Kings' Artest pleads not guilty to misdemeanor charges

AUBURN, Calif. -- Sacramento Kings forward Ron Artest pleaded not guilty Thursday to misdemeanor charges stemming from a domestic dispute with his wife earlier this month.

A Placer County Superior Court judge also ordered him to stay at least 100 yards away from his wife and children until further notice.

Artest's attorney, William Portanova, entered pleas of not guilty to charges of battery and corporal injury to a spouse, false imprisonment and dissuading a witness from reporting a crime.

Artest sat in the audience section of the small courtroom among other defendants and members of the media. He spoke only when asked direct questions by Judge Francis Kearney, responding no when asked if he owned firearms and yes when asked if he understood the conditions of the restraining order.

Thomas Leupp, an attorney for Kimsha Artest, told the judge Artest's wife was not requesting a restraining order. Artest will be allowed to communicate with his family by telephone, e-mail and letter, the judge said.

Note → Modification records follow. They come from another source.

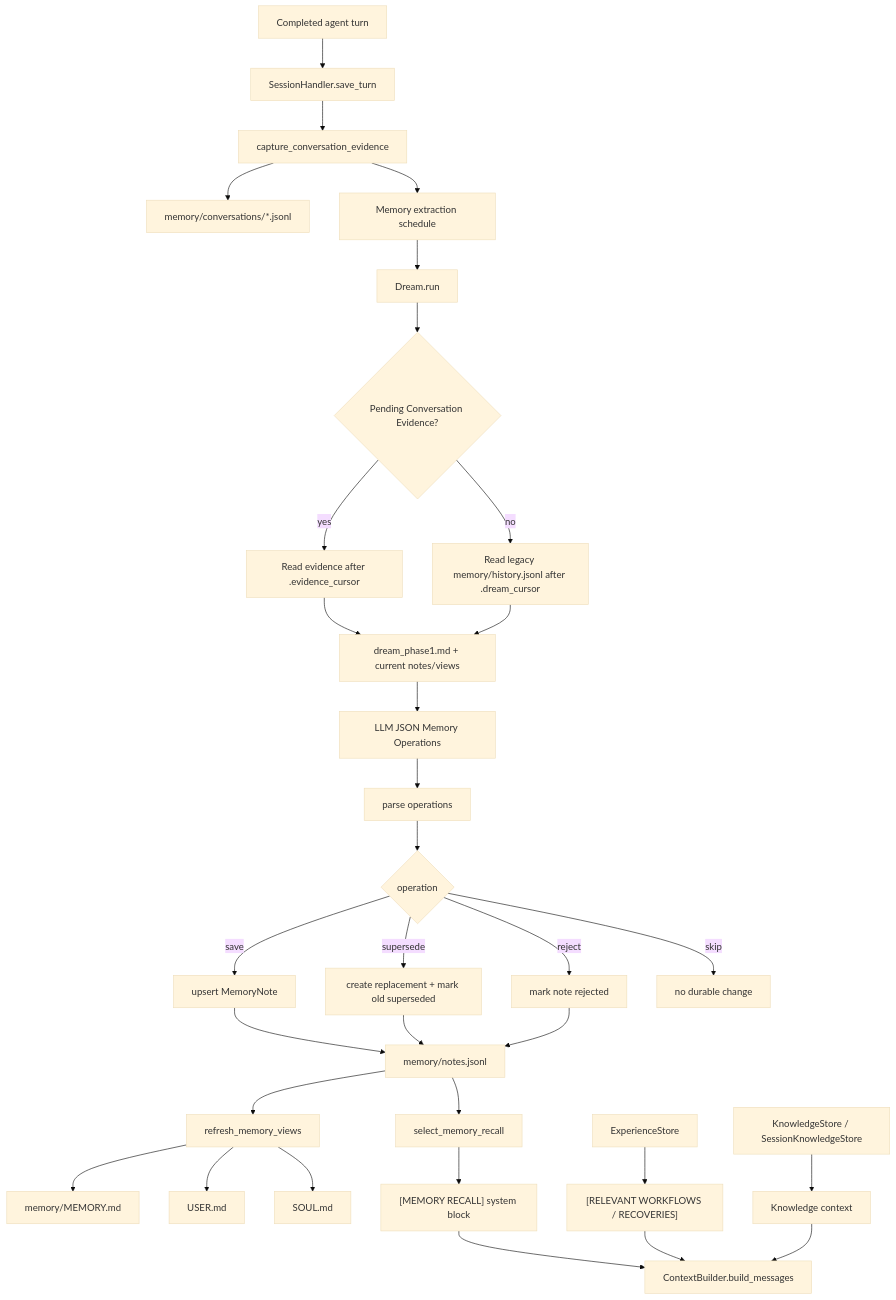
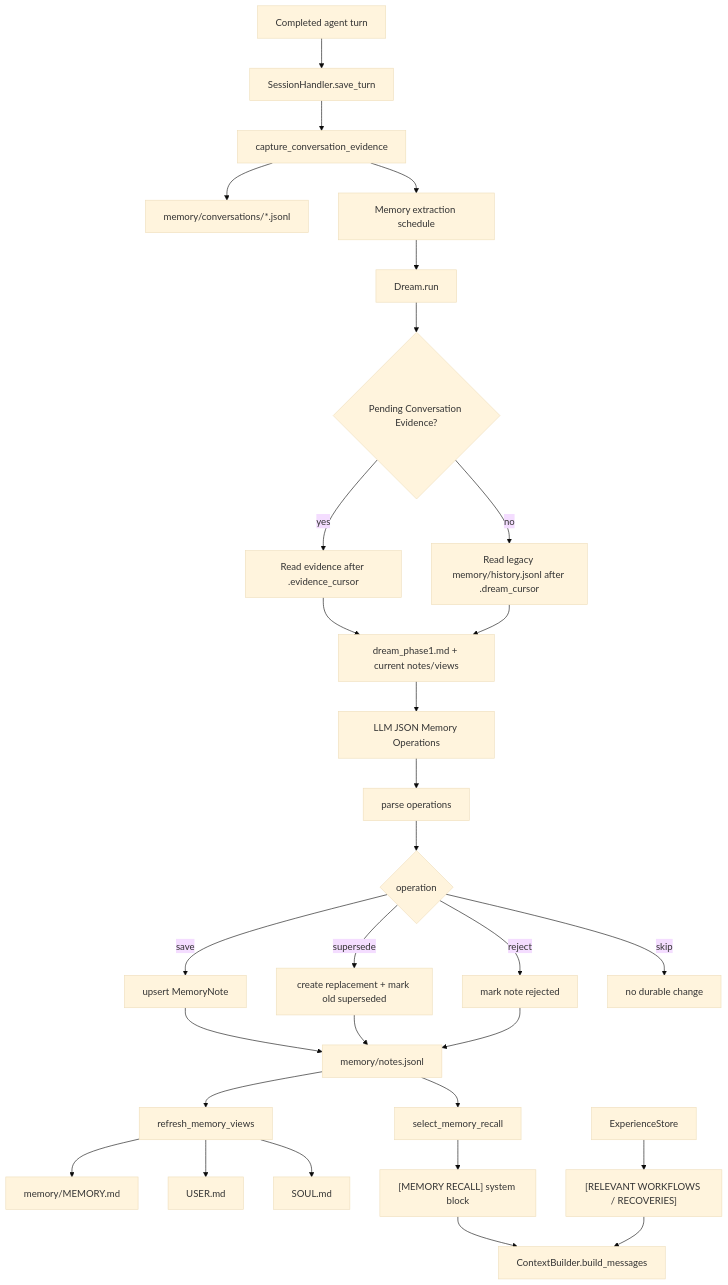
One commit to SudoJacky/tinybot changed the first of 2 diagrams in README.md. Above: the diagram before and after it, drawn with Mermaid (base theme). The commit also changed other lines of this file and 82 other files, not shown here.

````diff
--- a/README.md
+++ b/README.md
@@ -40,41 +40,39 @@
 ```mermaid
 flowchart TD
     UserTurn["Completed agent turn"] --> SaveSession["SessionHandler.save_turn"]
     SaveSession --> CaptureEvidence["capture_conversation_evidence"]
     CaptureEvidence --> EvidenceFiles["memory/conversations/*.jsonl"]
     CaptureEvidence --> Schedule["Memory extraction schedule"]
 
     Schedule --> DreamRun["Dream.run"]
     DreamRun --> HasEvidence{"Pending Conversation Evidence?"}
     HasEvidence -->|yes| EvidenceBatch["Read evidence after .evidence_cursor"]
     HasEvidence -->|no| LegacyBatch["Read legacy memory/history.jsonl after .dream_cursor"]
 
     EvidenceBatch --> Prompt["dream_phase1.md + current notes/views"]
     LegacyBatch --> Prompt
     Prompt --> LLMOps["LLM JSON Memory Operations"]
     LLMOps --> ParseOps["parse operations"]
 
     ParseOps --> OpType{"operation"}
     OpType -->|save| SaveNote["upsert MemoryNote"]
     OpType -->|supersede| Supersede["create replacement + mark old superseded"]
     OpType -->|reject| Reject["mark note rejected"]
     OpType -->|skip| Noop["no durable change"]
 
     SaveNote --> Notes["memory/notes.jsonl"]
     Supersede --> Notes
     Reject --> Notes
 
     Notes --> RefreshViews["refresh_memory_views"]
     RefreshViews --> ProjectView["memory/MEMORY.md"]
     RefreshViews --> UserView["USER.md"]
     RefreshViews --> SoulView["SOUL.md"]
 
     Notes --> RecallSelect["select_memory_recall"]
     RecallSelect --> RecallBlock["[MEMORY RECALL] system block"]
     RecallBlock --> AgentContext["ContextBuilder.build_messages"]
 
     Experience["ExperienceStore"] --> ExperienceBlock["[RELEVANT WORKFLOWS / RECOVERIES]"]
-    Knowledge["KnowledgeStore / SessionKnowledgeStore"] --> KnowledgeBlock["Knowledge context"]
     ExperienceBlock --> AgentContext
-    KnowledgeBlock --> AgentContext
 ```
````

"We all decided that was the right thing to do for the family," Portanova said. "That is the right thing for now."

Artest is due back in court April 5.

He was arrested March 5 at his estate in Loomis, 25 miles northeast of Sacramento. He is accused of grabbing, pushing and slapping his wife during an argument. The couple's 3-year-old daughter was home at the time.

He did not answer reporters' questions after Thursday's hearing. Artest planned to fly to Phoenix to join his team for Thursday night's game against the Suns, but his flight was diverted to Ontario, Calif., because of thunderstorms. Further flight delays in California led Kings president Geoff Petrie to tell Artest to head back to Sacramento.

Artest has since apologized to his family and his teammates, and he sat out two games.

Outside the courtroom, Artest, Portanova and a body guard left in a black Yukon SUV as seven protesters held signs and chanted the player should face even more charges -- for the alleged neglect of his dog.

Last month, county animal control officers seized Artest's Great Dane, Socks, because it wasn't being fed. The dog has since been released to the custody of one of his lawyers.

"He really shouldn't have animals," said Heather Ireland, a spokeswoman for the group.

Assistant District Attorney Dan Quick told the judge the county is still considering animal abuse charges.